2. In appeal, it has been urged that the separation of eight gunthas, even though they were separately assessed, cannot prevent the original holding of the tenant being still considered as the recognized, sub-division. What is a recognized subdivision of a narva is not defined in the Bhagdaji and Narvadari Act V of 1862. The object of the Act was to prevent any thing else than a recognized sub-division of a bhag or share in a bhagdari or narvadari village being attached or sold by a process of a Court. Now we have the. Manual published under the orders of Government to enable the Revenue Officers to understand what should be done with regard to these narvas, and under Government Resolution No. 7211 of July 26, 1909, it was directed as follows:

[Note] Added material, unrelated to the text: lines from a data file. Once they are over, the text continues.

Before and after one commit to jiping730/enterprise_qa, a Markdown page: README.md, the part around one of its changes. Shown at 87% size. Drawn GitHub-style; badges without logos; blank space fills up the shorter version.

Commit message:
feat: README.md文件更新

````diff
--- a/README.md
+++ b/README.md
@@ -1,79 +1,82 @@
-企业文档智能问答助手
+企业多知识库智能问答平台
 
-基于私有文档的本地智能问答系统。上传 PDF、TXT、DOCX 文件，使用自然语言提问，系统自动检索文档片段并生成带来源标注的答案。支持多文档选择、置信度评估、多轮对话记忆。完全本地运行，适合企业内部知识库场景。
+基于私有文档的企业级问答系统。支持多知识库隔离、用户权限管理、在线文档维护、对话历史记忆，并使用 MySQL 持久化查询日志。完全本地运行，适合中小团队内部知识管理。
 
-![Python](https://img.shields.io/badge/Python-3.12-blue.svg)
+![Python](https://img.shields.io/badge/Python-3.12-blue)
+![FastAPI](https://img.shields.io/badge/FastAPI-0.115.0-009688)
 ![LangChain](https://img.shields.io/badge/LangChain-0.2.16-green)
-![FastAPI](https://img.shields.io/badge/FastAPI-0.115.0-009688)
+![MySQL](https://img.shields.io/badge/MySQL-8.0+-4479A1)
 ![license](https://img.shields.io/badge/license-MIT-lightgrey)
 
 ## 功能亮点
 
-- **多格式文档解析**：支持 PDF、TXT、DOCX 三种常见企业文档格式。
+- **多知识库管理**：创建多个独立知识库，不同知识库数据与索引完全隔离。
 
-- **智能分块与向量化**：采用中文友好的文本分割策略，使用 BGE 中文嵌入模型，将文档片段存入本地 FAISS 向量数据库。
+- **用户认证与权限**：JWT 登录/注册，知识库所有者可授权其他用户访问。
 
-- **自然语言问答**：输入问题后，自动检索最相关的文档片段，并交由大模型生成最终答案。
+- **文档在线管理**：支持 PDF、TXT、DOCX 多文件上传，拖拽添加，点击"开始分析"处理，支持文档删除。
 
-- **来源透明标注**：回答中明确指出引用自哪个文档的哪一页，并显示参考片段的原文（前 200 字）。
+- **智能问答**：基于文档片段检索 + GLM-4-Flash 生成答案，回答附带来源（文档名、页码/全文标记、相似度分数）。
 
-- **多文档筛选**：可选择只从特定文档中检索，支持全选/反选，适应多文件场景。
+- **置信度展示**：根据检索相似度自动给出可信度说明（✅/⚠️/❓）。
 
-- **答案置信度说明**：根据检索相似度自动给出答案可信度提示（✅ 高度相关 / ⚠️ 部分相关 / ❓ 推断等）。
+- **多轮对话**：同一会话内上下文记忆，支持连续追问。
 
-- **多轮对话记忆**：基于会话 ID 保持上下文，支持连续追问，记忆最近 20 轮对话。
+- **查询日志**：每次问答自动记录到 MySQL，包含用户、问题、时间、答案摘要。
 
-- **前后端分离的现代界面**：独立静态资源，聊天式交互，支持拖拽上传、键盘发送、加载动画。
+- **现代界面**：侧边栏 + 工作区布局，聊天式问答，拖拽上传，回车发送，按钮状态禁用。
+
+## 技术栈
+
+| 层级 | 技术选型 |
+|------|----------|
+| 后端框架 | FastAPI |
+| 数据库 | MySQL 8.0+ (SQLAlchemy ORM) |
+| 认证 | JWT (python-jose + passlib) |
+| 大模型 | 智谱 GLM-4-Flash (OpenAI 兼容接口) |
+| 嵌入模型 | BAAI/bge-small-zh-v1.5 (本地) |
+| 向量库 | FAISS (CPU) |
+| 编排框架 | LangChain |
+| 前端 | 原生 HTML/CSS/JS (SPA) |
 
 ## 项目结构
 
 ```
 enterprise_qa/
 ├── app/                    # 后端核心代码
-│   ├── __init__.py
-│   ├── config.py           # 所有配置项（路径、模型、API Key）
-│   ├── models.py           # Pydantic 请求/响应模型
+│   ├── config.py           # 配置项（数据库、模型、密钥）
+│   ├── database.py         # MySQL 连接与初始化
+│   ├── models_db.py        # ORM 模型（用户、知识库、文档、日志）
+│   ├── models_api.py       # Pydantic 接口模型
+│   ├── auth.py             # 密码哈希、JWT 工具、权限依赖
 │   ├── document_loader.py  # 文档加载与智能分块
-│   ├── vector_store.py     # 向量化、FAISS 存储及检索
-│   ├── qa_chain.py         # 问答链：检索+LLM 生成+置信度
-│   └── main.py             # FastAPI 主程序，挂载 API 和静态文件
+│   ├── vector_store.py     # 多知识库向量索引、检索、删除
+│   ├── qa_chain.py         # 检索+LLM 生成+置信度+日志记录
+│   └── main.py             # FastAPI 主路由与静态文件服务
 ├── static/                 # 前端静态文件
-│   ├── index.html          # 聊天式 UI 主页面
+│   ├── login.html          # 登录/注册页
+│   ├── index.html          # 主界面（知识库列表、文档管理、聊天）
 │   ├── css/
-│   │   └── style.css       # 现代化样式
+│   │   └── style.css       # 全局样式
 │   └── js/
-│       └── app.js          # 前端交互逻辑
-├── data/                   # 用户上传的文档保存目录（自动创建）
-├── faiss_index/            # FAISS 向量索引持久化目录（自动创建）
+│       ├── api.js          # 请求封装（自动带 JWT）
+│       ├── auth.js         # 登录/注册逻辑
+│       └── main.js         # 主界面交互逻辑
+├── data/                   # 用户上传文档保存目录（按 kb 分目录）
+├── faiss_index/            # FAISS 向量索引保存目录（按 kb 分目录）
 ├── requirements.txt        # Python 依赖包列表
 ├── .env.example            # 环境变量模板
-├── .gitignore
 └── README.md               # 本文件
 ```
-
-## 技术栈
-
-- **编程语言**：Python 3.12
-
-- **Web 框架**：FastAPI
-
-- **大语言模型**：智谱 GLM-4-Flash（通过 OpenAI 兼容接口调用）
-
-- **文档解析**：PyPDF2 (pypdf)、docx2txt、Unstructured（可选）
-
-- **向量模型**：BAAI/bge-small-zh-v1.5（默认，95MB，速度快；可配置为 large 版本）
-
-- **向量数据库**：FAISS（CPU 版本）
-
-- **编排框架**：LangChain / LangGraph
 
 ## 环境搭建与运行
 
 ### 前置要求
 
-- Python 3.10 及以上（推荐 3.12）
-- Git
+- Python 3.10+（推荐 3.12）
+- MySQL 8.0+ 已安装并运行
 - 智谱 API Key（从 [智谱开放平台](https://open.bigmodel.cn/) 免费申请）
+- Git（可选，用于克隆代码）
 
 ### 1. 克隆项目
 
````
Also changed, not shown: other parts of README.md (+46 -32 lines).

Section 1 of Act V of 1862 was inserted only in order to preserve the narva homestead and was not directed towards buildings erected for unconnected purposes. The Collector is at liberty to recognize any sub-division he thinks fit. The fact that land required for building purposes forms part of a narvadari holding does not act as a bar to its acquisition by a non-narvadar. A sharer in a narvadari village may, with the 'Collector's permission, relinquish any portion of his share and allow it to cease to be narva land. When a plot of narvadari land is acquired by a non-narvadar for building purposes the liability for the enhanced assessment should be thrown on the purchaser by the formal resignation of the land by all the narvadars concerned.
3. Now in this case the Collector has recognized the separation of these eight gunthas for building purposes, and we may take it that such separation in no way derogated from the constitution of the narva home-stead, and that as the Collector was, in the circumstances of this case, at liberty to recognize any sub-division, these eight gunthas must be considered as having been recognized as a sub-division, so that the balance of the judgment-debtor's share in the narva would necessarily also constitute a recognized sub-division. Otherwise, if the contention of the judgment-debtors were: to succeed, it would follow that if a. sharer in a bhagdari village with the permission of the Collector separated a small portion of land for building purposes unconnected with the preservation of the homestead, and sold that portion, then the. rest of the share would, under no circumstances, be a recognized-sub-division and would not be liable to the process of a Civil Court. We do not think that was intended by Act V of 1862. The appeal is dismissed with costs.